- _INSTRUCTIONS TO FOLLOW_
Each line of the material that mentions the word "publicados" is to be copied.
────────────────
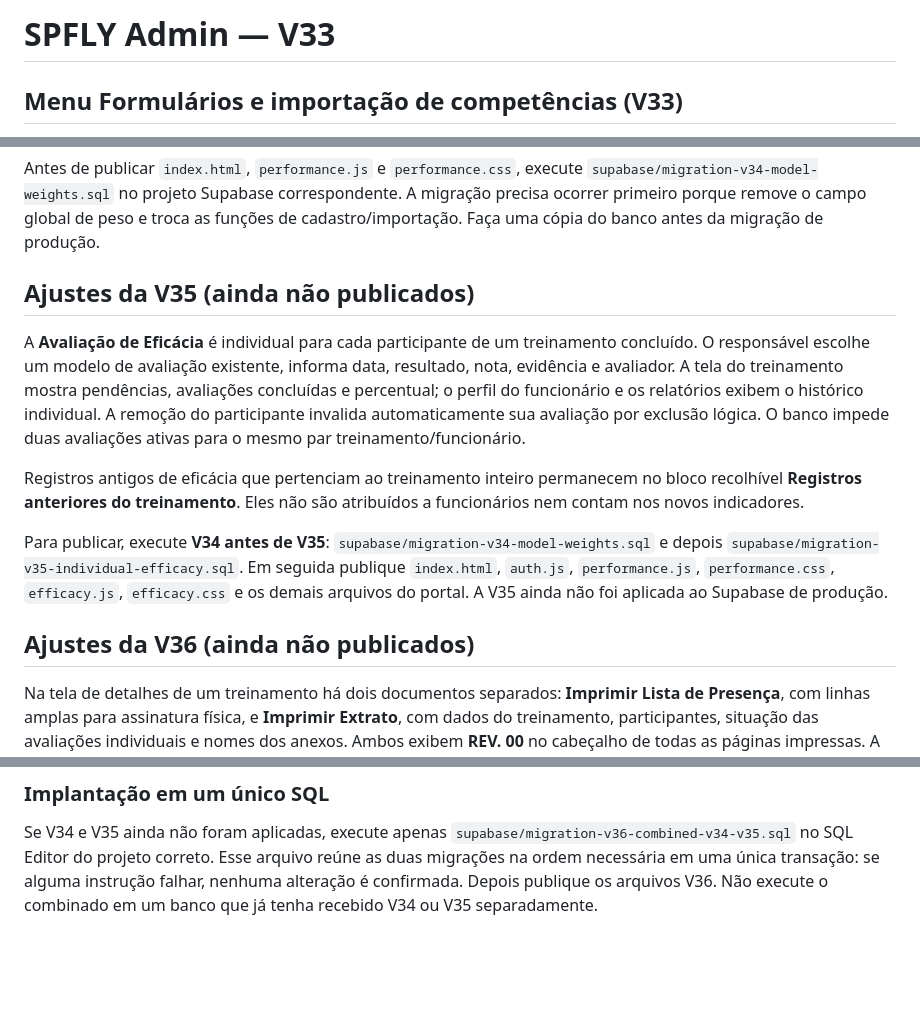
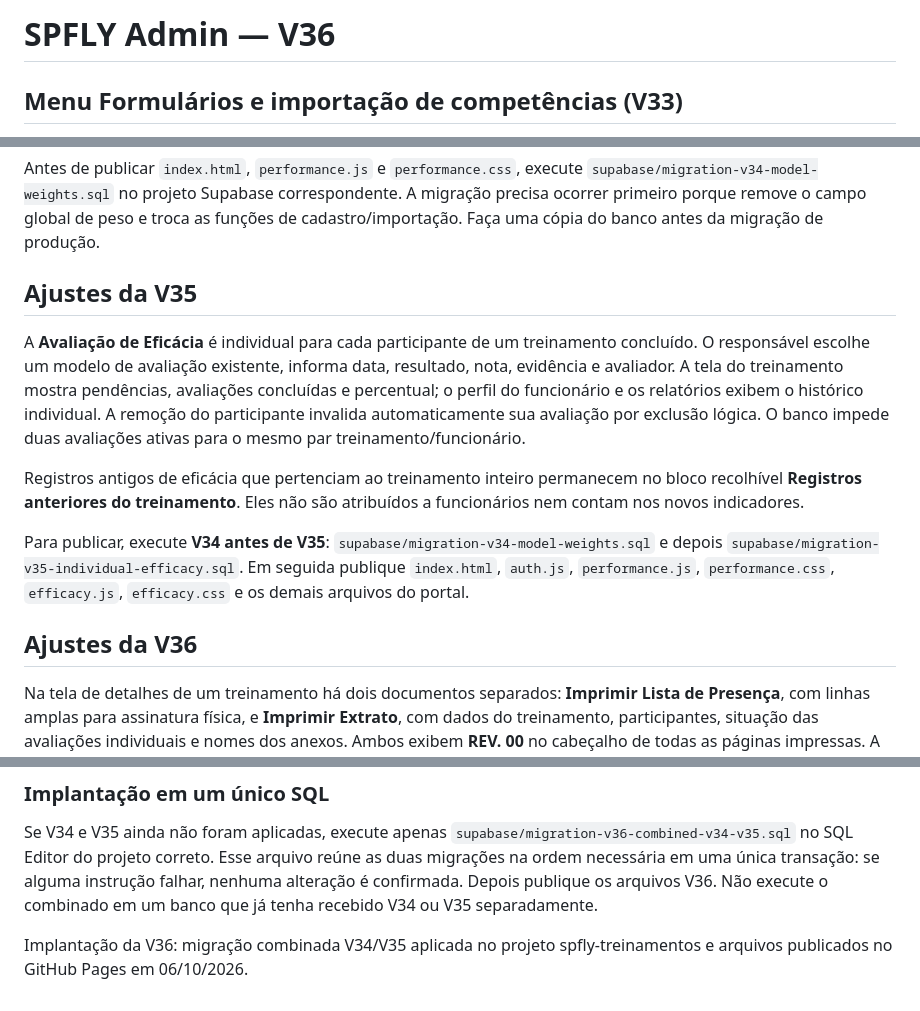
Before and after one commit to Gabproti/spfly-gestao-treinamentos, a Markdown page: README.md, 3 parts joined by grey strips. GitHub-like rendering; blank space fills up the shorter version.

Commit message:
Atualizar README para implantação V36

```diff
--- a/README.md
+++ b/README.md
@@ -1,4 +1,4 @@
-# SPFLY Admin — V33
+# SPFLY Admin — V36
 
 ## Menu Formulários e importação de competências (V33)
 
@@ -145,15 +145,15 @@ Em **Formulários > Modelos**, cada competência recebe um peso próprio por mod
 
 Antes de publicar `index.html`, `performance.js` e `performance.css`, execute `supabase/migration-v34-model-weights.sql` no projeto Supabase correspondente. A migração precisa ocorrer primeiro porque remove o campo global de peso e troca as funções de cadastro/importação. Faça uma cópia do banco antes da migração de produção.
 
-## Ajustes da V35 (ainda não publicados)
+## Ajustes da V35
 
 A **Avaliação de Eficácia** é individual para cada participante de um treinamento concluído. O responsável escolhe um modelo de avaliação existente, informa data, resultado, nota, evidência e avaliador. A tela do treinamento mostra pendências, avaliações concluídas e percentual; o perfil do funcionário e os relatórios exibem o histórico individual. A remoção do participante invalida automaticamente sua avaliação por exclusão lógica. O banco impede duas avaliações ativas para o mesmo par treinamento/funcionário.
 
 Registros antigos de eficácia que pertenciam ao treinamento inteiro permanecem no bloco recolhível **Registros anteriores do treinamento**. Eles não são atribuídos a funcionários nem contam nos novos indicadores.
 
-Para publicar, execute **V34 antes de V35**: `supabase/migration-v34-model-weights.sql` e depois `supabase/migration-v35-individual-efficacy.sql`. Em seguida publique `index.html`, `auth.js`, `performance.js`, `performance.css`, `efficacy.js`, `efficacy.css` e os demais arquivos do portal. A V35 ainda não foi aplicada ao Supabase de produção.
+Para publicar, execute **V34 antes de V35**: `supabase/migration-v34-model-weights.sql` e depois `supabase/migration-v35-individual-efficacy.sql`. Em seguida publique `index.html`, `auth.js`, `performance.js`, `performance.css`, `efficacy.js`, `efficacy.css` e os demais arquivos do portal.
 
-## Ajustes da V36 (ainda não publicados)
+## Ajustes da V36
 
 Na tela de detalhes de um treinamento há dois documentos separados: **Imprimir Lista de Presença**, com linhas amplas para assinatura física, e **Imprimir Extrato**, com dados do treinamento, participantes, situação das avaliações individuais e nomes dos anexos. Ambos exibem **REV. 00** no cabeçalho de todas as páginas impressas. A revisão de cada documento está centralizada em `training-print.js`.
 
@@ -164,3 +164,5 @@ Para publicar esta versão, execute primeiro as migrações V34 e V35, na ordem
 ### Implantação em um único SQL
 
 Se V34 e V35 ainda não foram aplicadas, execute apenas `supabase/migration-v36-combined-v34-v35.sql` no SQL Editor do projeto correto. Esse arquivo reúne as duas migrações na ordem necessária em uma única transação: se alguma instrução falhar, nenhuma alteração é confirmada. Depois publique os arquivos V36. Não execute o combinado em um banco que já tenha recebido V34 ou V35 separadamente.
+
+Implantação da V36: migração combinada V34/V35 aplicada no projeto spfly-treinamentos e arquivos publicados no GitHub Pages em 06/10/2026.
```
────────────────
- _RESPONSE TO THIS EXERCISE_
-## Ajustes da V35 (ainda não publicados)
-## Ajustes da V36 (ainda não publicados)
+Implantação da V36: migração combinada V34/V35 aplicada no projeto spfly-treinamentos e arquivos publicados no GitHub Pages em 06/10/2026.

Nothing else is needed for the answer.